User interface change data
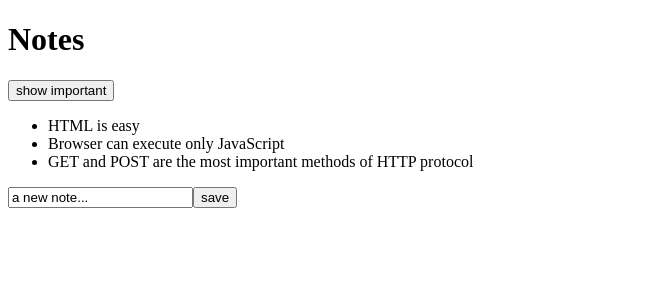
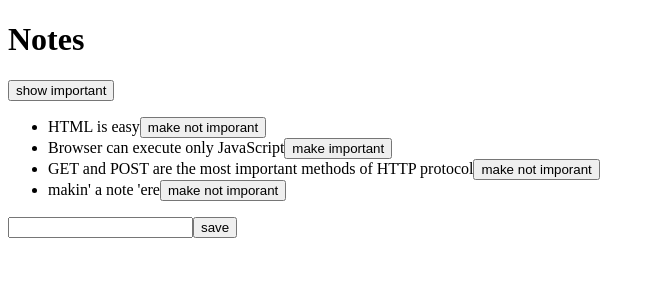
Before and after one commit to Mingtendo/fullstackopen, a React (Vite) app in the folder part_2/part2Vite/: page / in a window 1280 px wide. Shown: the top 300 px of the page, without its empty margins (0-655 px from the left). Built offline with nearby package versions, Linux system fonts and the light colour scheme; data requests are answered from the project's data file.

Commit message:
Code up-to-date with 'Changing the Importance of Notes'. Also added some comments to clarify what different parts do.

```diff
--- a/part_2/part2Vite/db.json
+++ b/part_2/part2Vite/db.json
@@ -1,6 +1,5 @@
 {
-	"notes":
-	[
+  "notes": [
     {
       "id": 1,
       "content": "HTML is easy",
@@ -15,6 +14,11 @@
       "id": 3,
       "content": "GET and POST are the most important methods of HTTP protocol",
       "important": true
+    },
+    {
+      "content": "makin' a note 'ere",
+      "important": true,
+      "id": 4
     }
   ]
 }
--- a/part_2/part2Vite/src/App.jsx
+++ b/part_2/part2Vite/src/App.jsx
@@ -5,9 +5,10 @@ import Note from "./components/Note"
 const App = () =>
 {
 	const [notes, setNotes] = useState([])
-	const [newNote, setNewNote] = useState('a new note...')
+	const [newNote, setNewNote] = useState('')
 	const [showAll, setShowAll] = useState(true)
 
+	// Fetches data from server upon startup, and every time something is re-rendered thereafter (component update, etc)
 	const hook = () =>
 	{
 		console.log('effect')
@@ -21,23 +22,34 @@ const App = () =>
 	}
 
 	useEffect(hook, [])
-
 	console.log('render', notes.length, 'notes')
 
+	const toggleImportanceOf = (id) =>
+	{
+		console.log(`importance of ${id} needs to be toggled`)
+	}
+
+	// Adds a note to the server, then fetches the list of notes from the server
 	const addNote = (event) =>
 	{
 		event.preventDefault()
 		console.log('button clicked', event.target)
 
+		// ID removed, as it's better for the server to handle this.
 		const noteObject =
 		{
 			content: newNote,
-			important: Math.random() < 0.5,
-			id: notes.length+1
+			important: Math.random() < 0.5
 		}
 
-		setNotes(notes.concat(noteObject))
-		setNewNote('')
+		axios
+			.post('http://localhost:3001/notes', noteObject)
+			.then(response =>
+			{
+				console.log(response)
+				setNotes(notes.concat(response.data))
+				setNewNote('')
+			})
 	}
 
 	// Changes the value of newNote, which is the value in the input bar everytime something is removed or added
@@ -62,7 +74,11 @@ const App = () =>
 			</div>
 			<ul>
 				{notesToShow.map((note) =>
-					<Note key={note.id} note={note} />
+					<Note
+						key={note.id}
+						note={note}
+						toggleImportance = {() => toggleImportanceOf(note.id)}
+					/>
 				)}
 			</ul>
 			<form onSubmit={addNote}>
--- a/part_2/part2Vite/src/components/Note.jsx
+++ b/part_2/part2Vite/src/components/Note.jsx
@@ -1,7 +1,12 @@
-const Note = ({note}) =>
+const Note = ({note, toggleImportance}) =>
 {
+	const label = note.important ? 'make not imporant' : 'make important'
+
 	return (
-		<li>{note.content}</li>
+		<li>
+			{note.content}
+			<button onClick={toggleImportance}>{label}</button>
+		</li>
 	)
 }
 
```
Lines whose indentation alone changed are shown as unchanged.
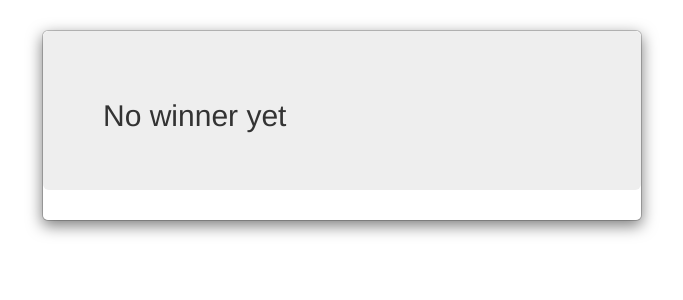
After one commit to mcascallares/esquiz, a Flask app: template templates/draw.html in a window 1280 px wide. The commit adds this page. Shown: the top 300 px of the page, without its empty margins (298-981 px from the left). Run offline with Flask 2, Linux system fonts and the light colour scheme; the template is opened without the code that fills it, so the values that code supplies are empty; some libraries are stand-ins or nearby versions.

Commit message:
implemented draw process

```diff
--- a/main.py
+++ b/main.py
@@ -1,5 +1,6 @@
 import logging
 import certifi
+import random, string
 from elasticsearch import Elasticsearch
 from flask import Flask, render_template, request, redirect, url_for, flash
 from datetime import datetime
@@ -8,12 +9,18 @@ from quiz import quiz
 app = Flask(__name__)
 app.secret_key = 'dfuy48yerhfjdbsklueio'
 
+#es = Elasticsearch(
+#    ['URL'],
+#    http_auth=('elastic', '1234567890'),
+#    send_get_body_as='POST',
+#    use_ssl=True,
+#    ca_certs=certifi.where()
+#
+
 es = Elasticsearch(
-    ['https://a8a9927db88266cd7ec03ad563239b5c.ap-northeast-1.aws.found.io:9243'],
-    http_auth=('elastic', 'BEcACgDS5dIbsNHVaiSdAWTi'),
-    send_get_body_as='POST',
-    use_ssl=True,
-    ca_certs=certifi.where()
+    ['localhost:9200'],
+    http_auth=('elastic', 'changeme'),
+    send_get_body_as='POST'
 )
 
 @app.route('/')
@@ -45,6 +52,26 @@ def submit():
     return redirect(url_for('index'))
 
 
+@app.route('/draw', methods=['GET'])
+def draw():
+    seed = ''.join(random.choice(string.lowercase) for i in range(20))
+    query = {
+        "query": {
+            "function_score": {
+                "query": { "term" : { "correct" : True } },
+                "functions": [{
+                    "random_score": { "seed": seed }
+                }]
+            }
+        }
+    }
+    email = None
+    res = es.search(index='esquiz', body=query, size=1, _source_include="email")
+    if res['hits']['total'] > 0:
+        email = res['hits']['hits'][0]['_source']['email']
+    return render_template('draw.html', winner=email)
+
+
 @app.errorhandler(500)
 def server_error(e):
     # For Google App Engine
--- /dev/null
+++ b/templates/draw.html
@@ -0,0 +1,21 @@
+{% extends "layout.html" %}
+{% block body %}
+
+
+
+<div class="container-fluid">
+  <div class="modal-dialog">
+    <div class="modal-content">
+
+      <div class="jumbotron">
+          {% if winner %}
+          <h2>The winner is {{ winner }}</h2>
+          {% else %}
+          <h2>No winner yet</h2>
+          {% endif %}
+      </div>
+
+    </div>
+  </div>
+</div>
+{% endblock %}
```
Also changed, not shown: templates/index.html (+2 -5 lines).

TASK DESCRIPTION
Line by line, count how many lines of the entries contain the word "button", and give only that number.

SOLUTION TO THIS EXERCISE
2